Between running Baja Banditios, pulling off a first in class finish with Toyota in the Baja 1000, and a recent trip to Chile with Toyota to concur a volcano, life has been busy for Ryan Millen. We recently caught up with him to learn more about his adventures with Andy Bell down south and to see what he’s got on tap for the rest of 2015.
Ryan, first and foremost, thanks for taking time out of your busy schedule to talk with us. It looks like it’s been a whirlwind last six months!
My pleasure, it’s certainly been a busy couple of months, but I wouldn’t change a thing!
The 1000 win must have been pretty awesome. You guys really looked like you brought it home as a team, even though that truck looked pretty rough. How was this race compared to previous 1000 races?
Thanks! Winning the Baja 1000 has been something I’ve been working on for over a decade. So to finally taste the champagne in La Paz was a dream come true. In stock vehicle class, we start pretty close to the rear of the field. So by the time we get to the silt beds or hill climbs, the course has seen a few hundred vehicles. You can just imagine how torn up the course is! This year was no different. In fact, I’d say this year was a little more challenging thanks to Hurricane Odile. Odile hit a month before the race and pretty much destroyed every road south of Guerrero Negro. I lost count of how many river crossing we had to navigate.
Rumor has it that Andy Bell is a bit of a lead foot. Is that true?
The Bell man is a lead foot for sure. My old man spent a lot of time teaching me as a kid about throttle control. Andy never got those lessons. He uses pure brute force to climb hills, moto style. Which was actually fun and I feel like I learned a thing or two from him. I know he learned a lot about how good Toyota’s traction control system is from me.
We heard you just back from Chile climbing a volcano in Toyota Tundra! How long were you down their for?
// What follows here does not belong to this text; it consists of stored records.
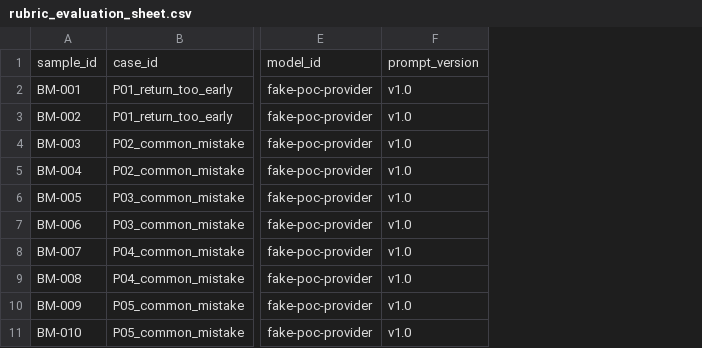
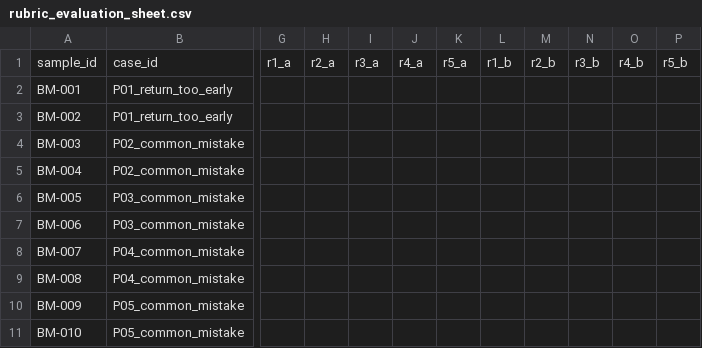
Before and after one commit to Kizakawa/do-an-chuyen-nganh, a CSV file: artifacts/benchmark/rubric_evaluation_sheet.csv, drawn as a sheet; only a part is shown, gaps mark what is left out; removed rows and columns are numbered as before the commit, all else as after; the diff names each change by its address in the sheet, - before the commit and + after, or states it on an @@ line.

```diff
--- a/artifacts/benchmark/rubric_evaluation_sheet.csv
+++ b/artifacts/benchmark/rubric_evaluation_sheet.csv
-column E, rows 1-11: model_id | fake-poc-provider | fake-poc-provider | fake-poc-provider | fake-poc-provider | fake-poc-provider | fake-poc-provider | fake-poc-provider | fake-poc-provider | fake-poc-provider | fake-poc-provider
-column F, rows 1-11: prompt_version | v1.0 | v1.0 | v1.0 | v1.0 | v1.0 | v1.0 | v1.0 | v1.0 | v1.0 | v1.0
+column G, row 1: r1_a
+column H, row 1: r2_a
+column I, row 1: r3_a
+column J, row 1: r4_a
+column K, row 1: r5_a
+column L, row 1: r1_b
+column M, row 1: r2_b
+column N, row 1: r3_b
+column O, row 1: r4_b
+column P, row 1: r5_b
```
Also changed, not shown: 49 other files.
I was in Chile for a little over two weeks. The film crew had scouted most of the locations before I arrived. It was my job to make sure it was even possible to climb a volcano.
Your behind-the-scenes photos that you posted to your Facebook page look incredible! Was Chile what you expected?
Thanks, photography is passion of mine that has slowly been growing. Chile is the South American equivalent of New Zealand. It’s a beautiful country. They have a great roadway system. I never felt unsafe or in danger. So yea, pretty much the opposite of what I expected.
What surprised you most about being there?
Chilean Spanish is way different to Mexican Spanish. With any new country the language barrier is always tough to get over. But I found most of the Chilean people to be more than accommodating with my gringo Spanish.
The off-roading on a volcano looked pretty gnarly! What was the terrain like? Could you compare it to anything else you’ve driven on before?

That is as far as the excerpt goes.